66 × 60 cm
This painting was done wet in wet, on a scrap of polyester canvas that already had a failed portrait image. A palette of acrylic washes was prepared, and the brush went from one to the other so that the colours were mixed on the brush. One brush was used, attached to a long stick to give less control and more wobble in the lines and shapes. It was also painted upside down to disturb the clichés of face painting and bring a more random and irregular look.
While it is called a portrait it was in no way meant to be recognizable as anyone in particular, as I wanted to play with the properties of the face by extending and abstracting the features. It is meant to be a new person or humanoid even, an aberration of the human face which brings its own unique qualities, as faces are very interesting to us humans.
In painting over an existing image I was interested in how the paint would lie on this new medium of polyester, so was planning to throw the image away as it was just an experiment. The idea was to be fast, loose and totally uninhibited, so the red colour on the forehead for example was a mistake, it was meant to be pale pink, but strangely it seemed to fit well once done.
The face is derived from a digital sketch completed on a tablet last year. It has taken time to develop the painting techniques that suit replicating digital brush marks and colours, especially on a larger scale on canvas. This is the first successful paint sketch portrait completed, an image based on face studies of my partner Con, and one of a series of portraits done over the last two years, them being either representational or failed paintings.

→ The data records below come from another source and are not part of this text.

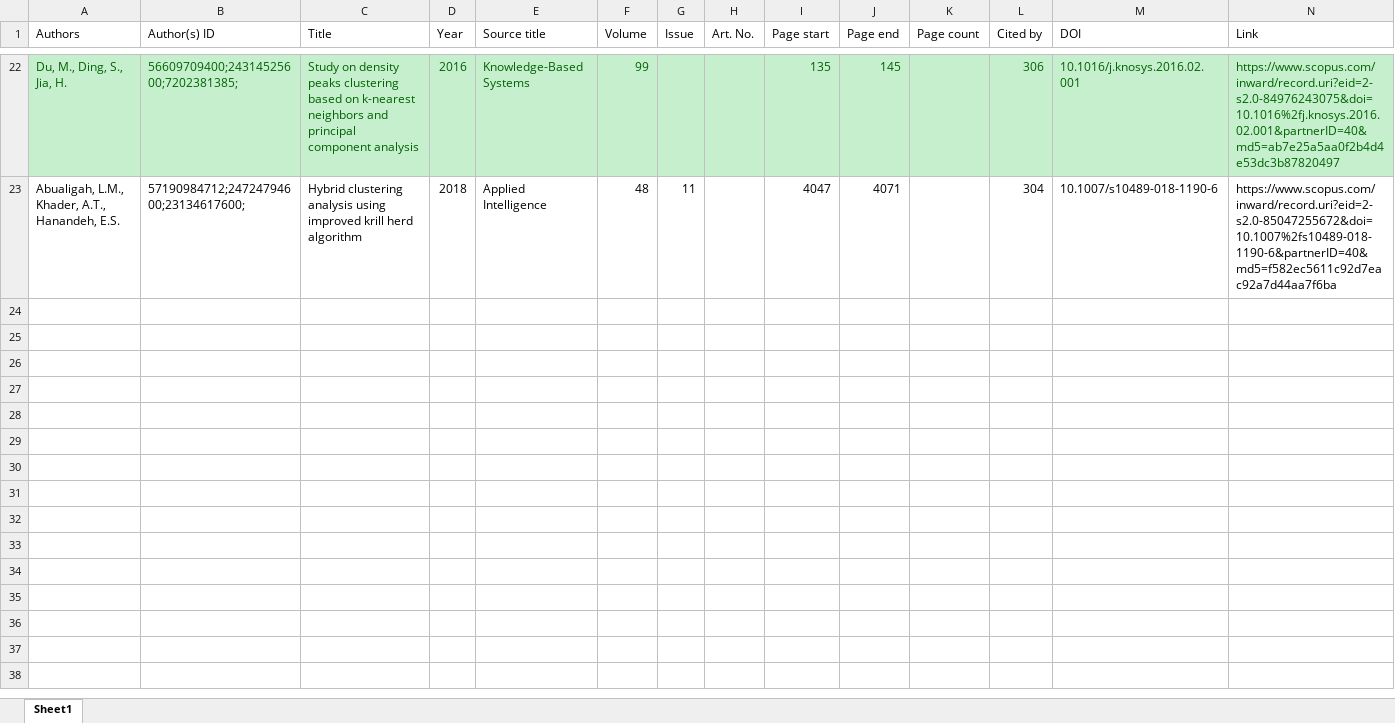
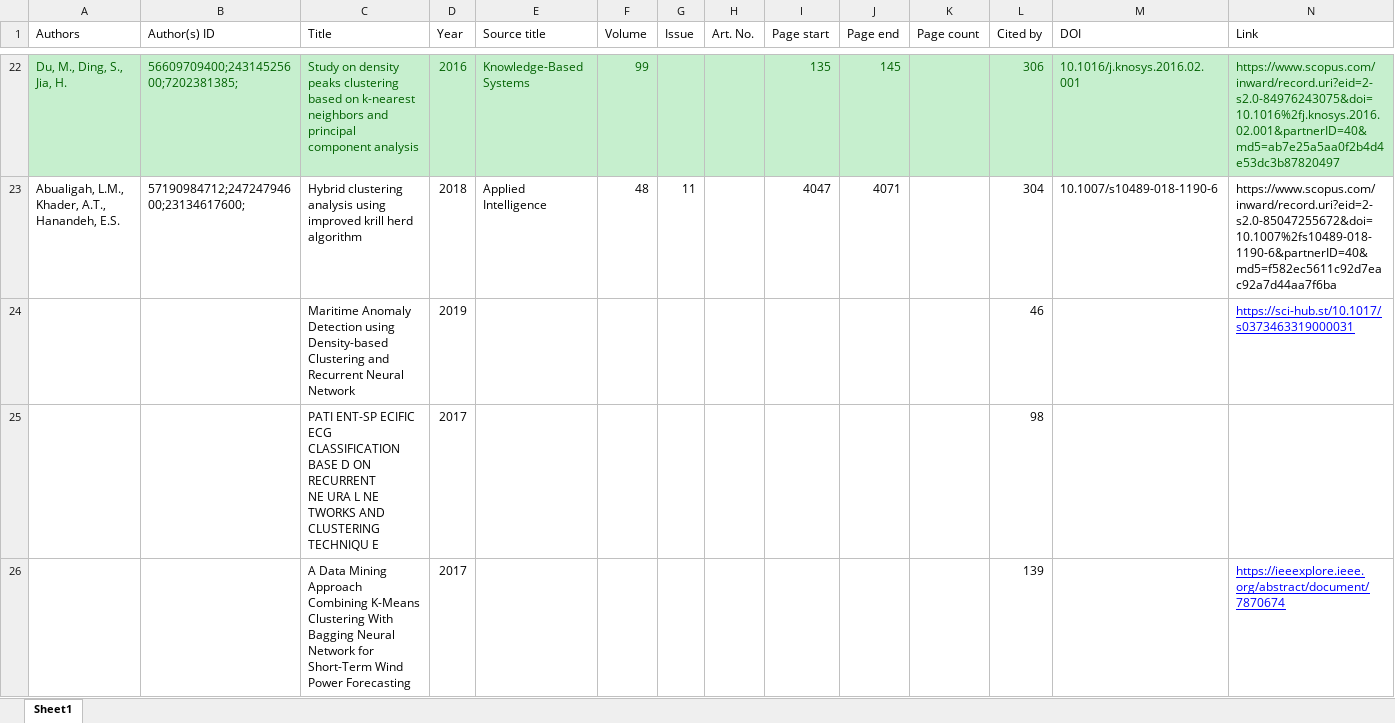
Before and after one commit to ivSaav/MEIC-Thesis, an Excel workbook: slr/clustering.xlsx, sheet Sheet1, drawn as a sheet; only a part is shown, gaps mark what is left out; values as stored, in another font and other column widths than the file's, no borders; rows hold the shown columns only; ↵ is a line break in a cell; the diff names each change by its address in the sheet, - before the commit and + after, or states it on an @@ line.

Commit message:
Continuing clustering sato

```diff
--- a/slr/clustering.xlsx (sheet Sheet1)
+++ b/slr/clustering.xlsx (sheet Sheet1)
+row 24:  |  | Maritime Anomaly Detection using Density-based Clustering and Recurrent Neural Network | 2019 |  |  |  |  |  |  |  | 46 |  | https://sci-hub.st/10.1017/s0373463319000031
+row 25:  |  | PATI ENT-SP ECIFIC ECG CLASSIFICATION BASE D ON RECURRENT ↵ NE URA L NE TWORKS AND CLUSTERING TECHNIQU E | 2017 |  |  |  |  |  |  |  | 98
+row 26:  |  | A Data Mining Approach Combining K-Means ↵ Clustering With Bagging Neural Network for ↵ Short-Term Wind Power Forecasting | 2017 |  |  |  |  |  |  |  | 139 |  | https://ieeexplore.ieee.org/abstract/document/7870674
```
Also changed, not shown: 3 other files.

I am interested in the extent to which the human face can be played with and distorted to express feeling and emotion. I need the image to have a human presence, but want to exaggerate that and am curious about what this results in and what the viewer can see and relate to but also bring to the image. While I have always done portraits of family over the years, they have been fairly rare, although always well received. Lockdown last year gave me the opportunity and impetus to try digital painting, and the series of family face studies that resulted were spontaneous and exciting. They showed a lot of potential for use as studies for larger paintings on canvas, but to my surprise this was much more difficult than I had anticipated. Mostly my work has been abstract over the last few years, which has given my mark making a freedom and spontaneity that is used to energise images. Cloudscapes and the threat of extreme weather on our environment and has been the inspiration for several years, and then recently landscapes and plenair tree studies have extended my interest in the fragility and resilience of our native forests. This has resulted in expanding the range of textures and lines in my work. So it is only now that I have felt able to use the digital sketches and a combination of weaker acrylic washes of paint, plus smooth polyester canvas has been the right medium for this.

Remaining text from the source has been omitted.